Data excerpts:
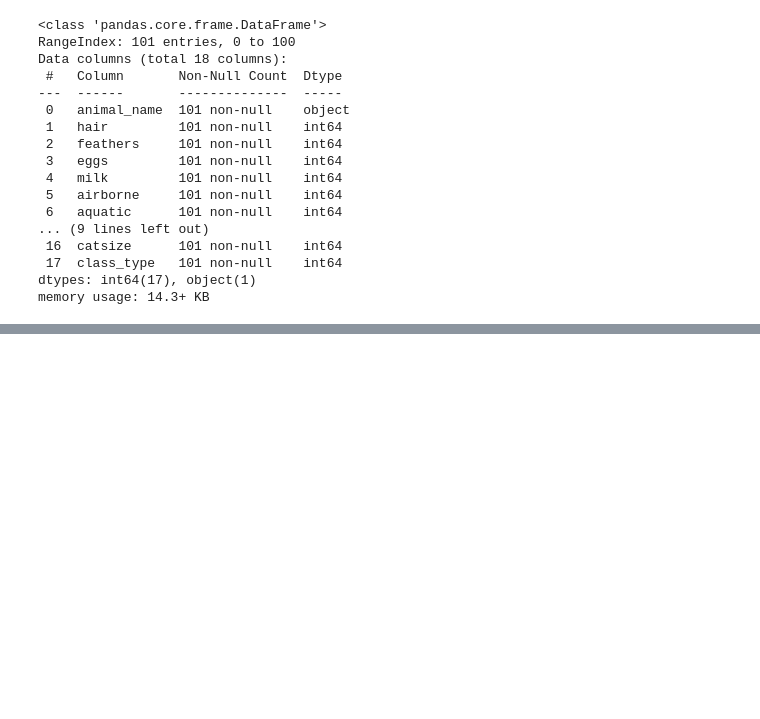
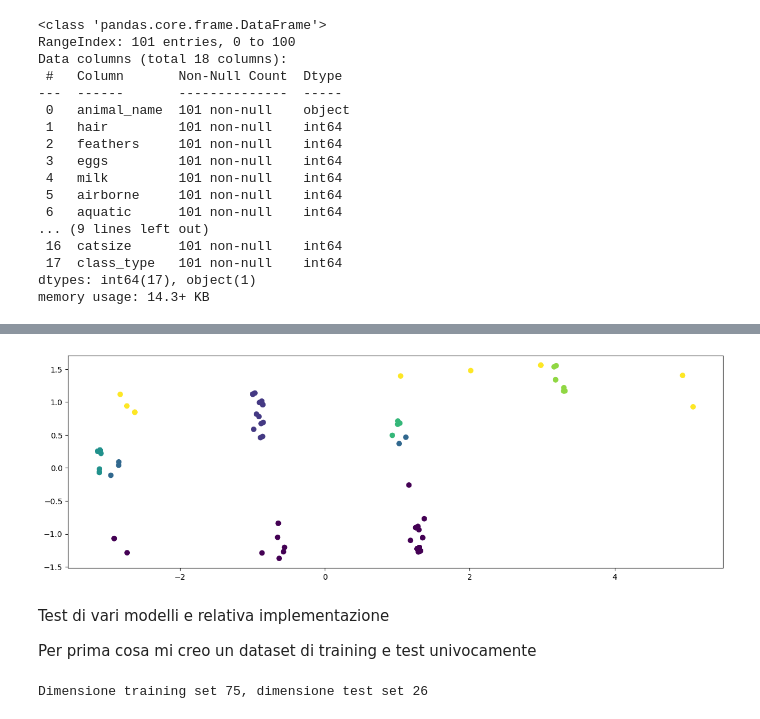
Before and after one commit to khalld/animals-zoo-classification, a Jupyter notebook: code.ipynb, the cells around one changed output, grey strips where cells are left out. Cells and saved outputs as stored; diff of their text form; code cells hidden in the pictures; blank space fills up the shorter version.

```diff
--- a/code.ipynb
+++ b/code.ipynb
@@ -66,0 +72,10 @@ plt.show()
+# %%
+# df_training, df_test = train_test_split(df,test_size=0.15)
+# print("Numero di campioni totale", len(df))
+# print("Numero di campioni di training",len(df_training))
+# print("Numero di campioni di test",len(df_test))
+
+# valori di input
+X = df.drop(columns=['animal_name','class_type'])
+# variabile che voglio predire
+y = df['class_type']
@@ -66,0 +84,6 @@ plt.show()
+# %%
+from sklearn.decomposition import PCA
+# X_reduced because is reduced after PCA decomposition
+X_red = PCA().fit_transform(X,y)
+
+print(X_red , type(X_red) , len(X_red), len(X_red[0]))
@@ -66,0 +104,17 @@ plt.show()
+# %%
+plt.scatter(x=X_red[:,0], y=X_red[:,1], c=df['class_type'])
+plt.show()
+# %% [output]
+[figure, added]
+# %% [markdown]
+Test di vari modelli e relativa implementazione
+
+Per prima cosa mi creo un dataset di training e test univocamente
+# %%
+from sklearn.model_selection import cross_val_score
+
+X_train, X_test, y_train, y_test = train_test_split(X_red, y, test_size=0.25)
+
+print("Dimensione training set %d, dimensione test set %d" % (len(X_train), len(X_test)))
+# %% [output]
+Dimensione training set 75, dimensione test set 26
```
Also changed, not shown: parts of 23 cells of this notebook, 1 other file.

_Work instruction_
Give the data again exactly, without pictures.

_Solved exercise_
Before and after one commit to khalld/animals-zoo-classification, a Jupyter notebook: code.ipynb, the cells around one changed output, grey strips where cells are left out. Cells and saved outputs as stored; diff of their text form; code cells hidden in the pictures; blank space fills up the shorter version.

```diff
--- a/code.ipynb
+++ b/code.ipynb
@@ -66,0 +72,10 @@ plt.show()
+# %%
+# df_training, df_test = train_test_split(df,test_size=0.15)
+# print("Numero di campioni totale", len(df))
+# print("Numero di campioni di training",len(df_training))
+# print("Numero di campioni di test",len(df_test))
+
+# valori di input
+X = df.drop(columns=['animal_name','class_type'])
+# variabile che voglio predire
+y = df['class_type']
@@ -66,0 +84,6 @@ plt.show()
+# %%
+from sklearn.decomposition import PCA
+# X_reduced because is reduced after PCA decomposition
+X_red = PCA().fit_transform(X,y)
+
+print(X_red , type(X_red) , len(X_red), len(X_red[0]))
@@ -66,0 +104,17 @@ plt.show()
+# %%
+plt.scatter(x=X_red[:,0], y=X_red[:,1], c=df['class_type'])
+plt.show()
+# %% [output]
+[figure, added]
+# %% [markdown]
+Test di vari modelli e relativa implementazione
+
+Per prima cosa mi creo un dataset di training e test univocamente
+# %%
+from sklearn.model_selection import cross_val_score
+
+X_train, X_test, y_train, y_test = train_test_split(X_red, y, test_size=0.25)
+
+print("Dimensione training set %d, dimensione test set %d" % (len(X_train), len(X_test)))
+# %% [output]
+Dimensione training set 75, dimensione test set 26
```
Also changed, not shown: parts of 23 cells of this notebook, 1 other file.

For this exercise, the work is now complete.